Religious tensions and outbursts of violence have escalated since the end of military rule in 2011, threatening to overshadow Burma’s landmark election.
Last week, prominent Rohingya Muslim lawmaker and former USDP member Shwe Maung was struck off the candidacy list after the Union Election Commission determined his parents were not Burmese citizens at the time of his birth. Hundreds of thousands of voters from the beleaguered Rohingya minority—who had been permitted to cast ballots in the 2010 election—were stripped of their voting rights earlier this year.
Some activists fear that members of the NLD leadership, most of whom came of age under the xenophobic dictatorship of Gen. Ne Win, tacitly agree with Ma Ba Tha’s virulent anti-Muslim sentiments.
“I’m not sure yet how much racism there is at the NLD top level because the majority of those people were[educated] under the socialist era,” said Myo Win. “I am not sure about [Suu Kyi] and who the decisions go through. She is a Nobel laureate and human rights defender. But I think she is now a power player.”
“We have no hope yet—neither for the NLD nor the USDP—to change the policy for minorities. They are thinking [about] their own power,” he added.
The party has also come under fire for excluding numerous popular figures, including 88 Generation Student Leader Ko Ko Gyi and independent Rangoon Division lawmaker Nyo Nyo Thin, from its candidate list. But Suu Kyi herself has dismissed the backlash as a “blessing in disguise” and urged people to vote for the party instead of hinging their support on individual NLD candidates.
When contacted by The Irrawaddy, NLD central executive committee member and party spokesperson Nyan Win denied that there were no Muslims representing the party.
“There is no discrimination,” he said, before admitting that he could not name any Muslim candidates “off the top of my head”.
Nyan Win clarified in a later conversation that he was unaware of specific decisions on candidate applications, which were ultimately decided upon by the party’s central executive committee. He denied that the party’s candidate decisions had been influenced by Ma Ba Tha.
“We never accept these Ma Ba Tha requests,” he said.
Nonetheless, in the last year the NLD has at times sought to placate Buddhist nationalist sentiment, including on one occasion an incident involving Ko Ni and Mya Aye.
The party cancelled a public event in Rangoon to mark Union Day in February last year, after a group of 40 nationalist monks objected to the planned inclusion of the pair on a discussion panel.
The following week, both men were forced to withdraw from a literary event in Mandalay, after complaints from the 969 Buddhist nationalist group led by senior Ma Ba Tha member U Wirathu. At the time, Mya Aye suggested that the complaints were motivated by the 88 Generation and the NLD’s pledge to cooperate on a constitutional reform campaign.
Ko Ni, who is adamant that no Muslim candidates had been nominated by the NLD, still defended the decision as a political necessity and urged voters to rally behind the party.

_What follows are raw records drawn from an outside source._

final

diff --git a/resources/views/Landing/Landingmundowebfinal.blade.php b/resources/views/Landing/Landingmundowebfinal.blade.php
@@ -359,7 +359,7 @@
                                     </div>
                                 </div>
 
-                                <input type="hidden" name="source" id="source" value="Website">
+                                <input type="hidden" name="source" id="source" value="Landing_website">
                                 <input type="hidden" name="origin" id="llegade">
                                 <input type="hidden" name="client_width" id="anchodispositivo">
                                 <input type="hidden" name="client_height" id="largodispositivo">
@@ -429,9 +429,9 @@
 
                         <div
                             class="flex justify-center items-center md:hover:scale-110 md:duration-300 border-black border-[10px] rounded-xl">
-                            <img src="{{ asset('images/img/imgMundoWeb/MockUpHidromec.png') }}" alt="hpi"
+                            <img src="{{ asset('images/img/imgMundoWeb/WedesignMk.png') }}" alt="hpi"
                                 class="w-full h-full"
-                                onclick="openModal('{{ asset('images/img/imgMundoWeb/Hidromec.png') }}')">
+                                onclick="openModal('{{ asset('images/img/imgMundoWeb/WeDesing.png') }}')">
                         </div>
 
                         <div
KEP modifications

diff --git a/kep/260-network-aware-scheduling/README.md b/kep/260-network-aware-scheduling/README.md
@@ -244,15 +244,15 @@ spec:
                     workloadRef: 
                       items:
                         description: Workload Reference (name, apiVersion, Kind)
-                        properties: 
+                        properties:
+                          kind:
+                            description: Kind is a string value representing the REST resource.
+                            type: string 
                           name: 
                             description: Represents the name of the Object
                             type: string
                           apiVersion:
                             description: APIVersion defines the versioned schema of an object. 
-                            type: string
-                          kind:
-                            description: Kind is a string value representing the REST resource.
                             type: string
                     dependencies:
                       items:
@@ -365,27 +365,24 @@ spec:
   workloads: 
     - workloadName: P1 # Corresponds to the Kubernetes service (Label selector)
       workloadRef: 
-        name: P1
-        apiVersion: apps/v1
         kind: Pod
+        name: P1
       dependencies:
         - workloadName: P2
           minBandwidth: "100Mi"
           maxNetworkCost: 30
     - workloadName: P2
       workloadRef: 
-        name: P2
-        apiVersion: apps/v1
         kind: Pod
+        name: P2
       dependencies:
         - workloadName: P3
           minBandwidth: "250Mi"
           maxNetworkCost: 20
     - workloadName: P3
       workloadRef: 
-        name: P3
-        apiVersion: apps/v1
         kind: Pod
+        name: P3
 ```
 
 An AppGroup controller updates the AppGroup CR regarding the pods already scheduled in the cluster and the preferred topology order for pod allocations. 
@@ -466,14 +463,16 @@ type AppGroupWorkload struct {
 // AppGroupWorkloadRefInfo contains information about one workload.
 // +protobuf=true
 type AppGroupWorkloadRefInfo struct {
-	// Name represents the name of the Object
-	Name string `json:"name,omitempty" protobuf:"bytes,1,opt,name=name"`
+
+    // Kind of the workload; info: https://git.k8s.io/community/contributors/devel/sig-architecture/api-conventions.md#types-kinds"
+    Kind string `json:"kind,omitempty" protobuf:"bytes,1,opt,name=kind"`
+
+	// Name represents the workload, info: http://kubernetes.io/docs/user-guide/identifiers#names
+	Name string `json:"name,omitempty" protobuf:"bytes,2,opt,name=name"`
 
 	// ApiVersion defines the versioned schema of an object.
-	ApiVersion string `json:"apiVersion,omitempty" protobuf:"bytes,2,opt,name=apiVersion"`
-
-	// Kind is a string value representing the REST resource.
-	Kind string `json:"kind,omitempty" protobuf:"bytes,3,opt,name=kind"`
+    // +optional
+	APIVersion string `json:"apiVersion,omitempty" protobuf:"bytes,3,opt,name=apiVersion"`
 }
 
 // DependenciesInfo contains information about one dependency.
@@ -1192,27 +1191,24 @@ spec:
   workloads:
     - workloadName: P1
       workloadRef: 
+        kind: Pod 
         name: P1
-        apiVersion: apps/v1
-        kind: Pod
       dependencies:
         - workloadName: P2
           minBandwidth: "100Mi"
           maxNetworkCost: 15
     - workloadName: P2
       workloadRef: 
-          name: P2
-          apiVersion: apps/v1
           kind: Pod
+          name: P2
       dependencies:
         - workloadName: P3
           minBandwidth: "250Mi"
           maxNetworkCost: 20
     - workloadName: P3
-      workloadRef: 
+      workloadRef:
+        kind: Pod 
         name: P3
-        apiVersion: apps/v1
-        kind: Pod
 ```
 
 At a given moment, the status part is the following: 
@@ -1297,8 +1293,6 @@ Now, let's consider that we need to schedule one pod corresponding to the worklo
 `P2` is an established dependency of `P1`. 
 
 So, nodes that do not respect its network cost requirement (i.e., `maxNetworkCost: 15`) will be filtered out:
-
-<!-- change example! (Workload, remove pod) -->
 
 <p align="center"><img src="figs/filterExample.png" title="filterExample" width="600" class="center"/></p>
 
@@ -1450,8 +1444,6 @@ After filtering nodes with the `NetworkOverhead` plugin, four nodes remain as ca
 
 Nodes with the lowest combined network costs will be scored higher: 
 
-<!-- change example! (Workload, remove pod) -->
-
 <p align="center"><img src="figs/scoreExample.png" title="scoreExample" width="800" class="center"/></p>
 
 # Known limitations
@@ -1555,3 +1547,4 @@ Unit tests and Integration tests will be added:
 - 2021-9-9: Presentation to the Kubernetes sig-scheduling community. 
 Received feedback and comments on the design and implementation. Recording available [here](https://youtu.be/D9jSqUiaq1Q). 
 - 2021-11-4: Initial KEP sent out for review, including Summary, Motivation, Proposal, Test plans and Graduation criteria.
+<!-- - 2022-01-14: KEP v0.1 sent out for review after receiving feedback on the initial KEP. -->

“We need to understand this situation and support the NLD,” he said. “If the NLD gets a lot of seats in parliament, at that time we can change the current situation and promote freedom of religion.”
At present, no political party has an official policy on the representation of religious minorities in the diverse country, where Muslims are estimated to comprise between 4-10 percent of the population.
An NLD lawmaker previously told The Irrawaddy that his party had no Muslim MPs in the current Union Parliament, while only three of the USDP’s 336 Union Parliament lawmakers belonged to the Muslim faith.
It is not yet clear how many Muslim candidates, if any, the USDP is fielding in November’s election.
Additional reporting by Moe Myint.